There is reason to step back into the sadness and hurt of 12 years ago, to bring back the gut feeling so many of us shared that September morning. As bad as what was taking place in New York City became, we looked up at an American flag and saw something good. That good is the reason we must remember.
Memorial Day traditions stem from a time even before history’s chronicling began. War always has been a part of life: victory, defeat, winners, losers — and death — the price that is paid.
Veterans come home, some alive, and too many dead. As civilians, they seek no recognition, only to be part of everyday life in communities of their choice. On Sunday, we honor them.
To our veterans: You have lived in a different world, one that we civilians can never know. While you were away, our lives continued in safety and without fear. Your family welcomed you back with open arms, but your return was and is important to a larger community.
Sunday, where two towers once stood, water cascades down the sides of two square pools, footprints of those giants. No longer do we see the massive piles of tangled steel and concrete that formed before our eyes 10 years ago.
Together, on this Memorial Day 2011, our community gathers at the cemetery on the hill above our town. Among the granite and marble stones, flags of red, white and blue mark the graves of men and women who served in the armed forces of the United States of America. We are here for them.

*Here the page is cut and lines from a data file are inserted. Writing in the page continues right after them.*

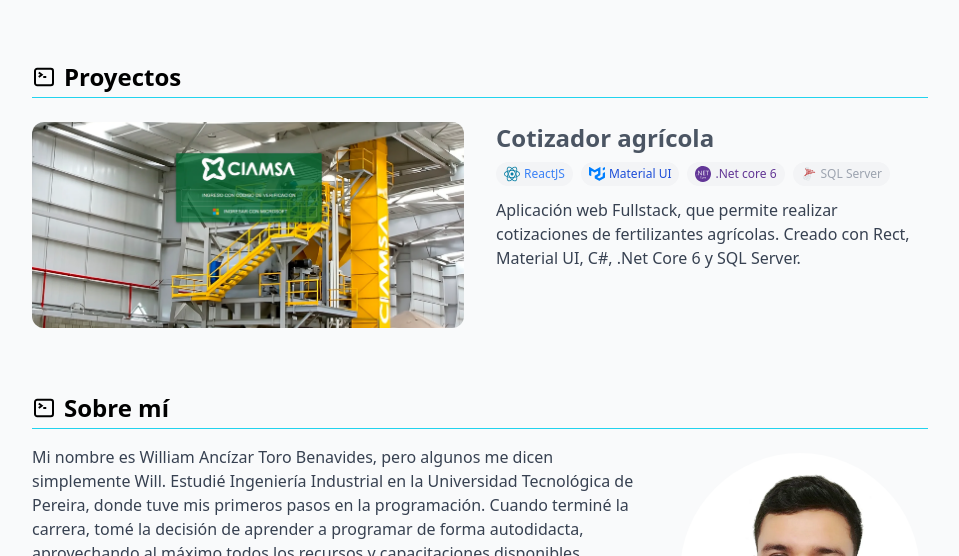
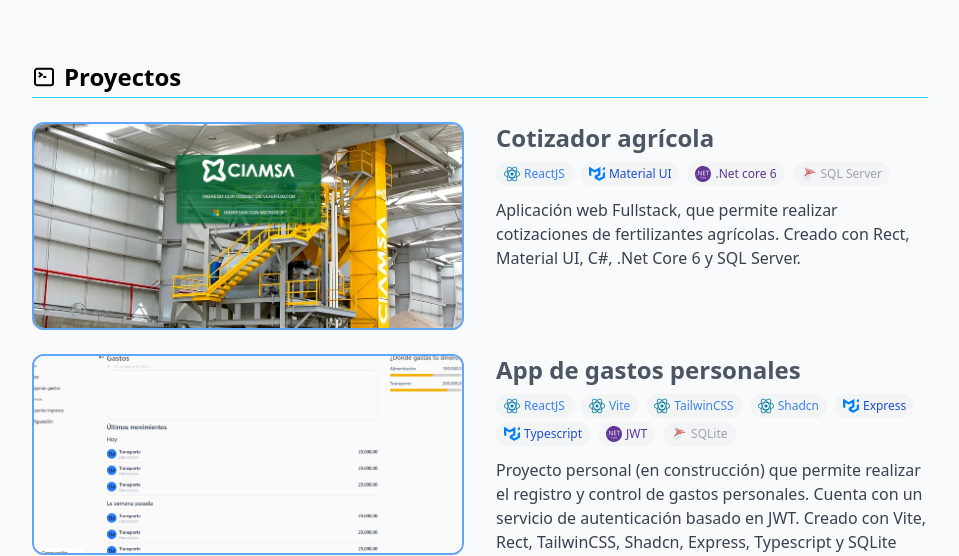
Before and after one commit to a-toro/portafolio-dev, an Astro site: page / in a window 1280 px wide. Shown: the part 894-1450 px from the top of the page, without its empty margins (160-1119 px from the left). Built offline with nearby package versions, Linux system fonts and the light colour scheme; Astro itself is replaced by a stand-in of ours.

Commit message:
Add new proyect at list

```diff
--- a/src/components/LinkButton.astro
+++ b/src/components/LinkButton.astro
@@ -6,7 +6,7 @@ const { href } = Astro.props;
     href={href}
     target="_blank"
     role="link"
-    class="inline-flex active:bg-black border rounded-xl bg-gray-100 border-gray-300 items-center justify-center gap-2 px-3 py-2 space-x-2 text-md"
+    class="inline-flex active:bg-black border rounded-xl bg-gray-100 border-gray-300 items-center justify-center gap-2 px-3 py-2 space-x-2 text-md dark:text-black"
 >
     <slot />
 </a>
--- a/src/components/Proyects.astro
+++ b/src/components/Proyects.astro
@@ -43,6 +43,57 @@ const PROJECTS = [
       },
     ],
   },
+  {
+    title: "App de gastos personales",
+    description:
+      "Proyecto personal (en construcción) que permite realizar el registro y control de gastos personales. Cuenta con un servicio de autenticación basado en JWT. Creado con Vite, Rect, TailwinCSS, Shadcn, Express, Typescript y SQLite",
+    type: TYPE_PROJECT.public,
+    link: "",
+    github: "https://github.com/a-toro/personal-app",
+    image: "/projects/app_gastos_personales.webp",
+    tags: [
+      {
+        name: "ReactJS",
+        icon: ReactIcon,
+        class: "bg-gray-100 text-blue-500",
+      },
+      {
+        name: "Vite",
+        icon: ReactIcon,
+        class: "bg-gray-100 text-blue-500",
+      },
+      {
+        name: "TailwinCSS",
+        icon: ReactIcon,
+        class: "bg-gray-100 text-blue-500",
+      },
+      {
+        name: "Shadcn",
+        icon: ReactIcon,
+        class: "bg-gray-100 text-blue-500",
+      },
+      {
+        name: "Express",
+        icon: MaterialUIIcon,
+        class: "bg-gray-100 text-blue-700",
+      },
+      {
+        name: "Typescript",
+        icon: MaterialUIIcon,
+        class: "bg-gray-100 text-blue-700",
+      },
+      {
+        name: "JWT",
+        icon: NetCoreIcon,
+        class: "bg-gray-100 text-[#623695]",
+      },
+      {
+        name: "SQLite",
+        icon: SQLServerIcon,
+        class: "bg-gray-100 text-gray-400",
+      },
+    ],
+  },
 ];
 ---
 
@@ -50,7 +101,7 @@ const PROJECTS = [
   PROJECTS.map(({ title, description, tags, image, github, link, type }) => (
     <article class="flex flex-col space-x-0 space-y-8 group md:flex-row md:space-x-8 md:space-y-0 mt-6">
       <div class="w-full md:w-1/2">
-                <div class="overflow-clip rounded-xl">
+        <div class="overflow-clip rounded-xl dark:border-none border-2 border-blue-400">
           <img
             class="object-cover object-top w-full h-full transition duration-500 sm:h-full md:scale-110 md:group-hover:scale-105"
             loading="lazy"
@@ -77,9 +128,7 @@ const PROJECTS = [
             ))}
           </ul>
         </div>
-                <div class="mt-1 text-gray-700 dark:text-slate-300">
-                    {description}
-                </div>
+        <div class="mt-1 text-gray-700 dark:text-slate-300">{description}</div>
         <footer class="flex items-end justify-start gap-x-4 mt-2">
           {type === TYPE_PROJECT.public && github && (
             <LinkButton href={github}>
```
Also changed, not shown: public/projects/app_gastos_personales.webp (added). Lines whose indentation alone changed are shown as unchanged.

Our veterans understand what we civilians can only wonder about. They place a higher value than the rest of us upon going to sleep at night and awakening each morning without fear.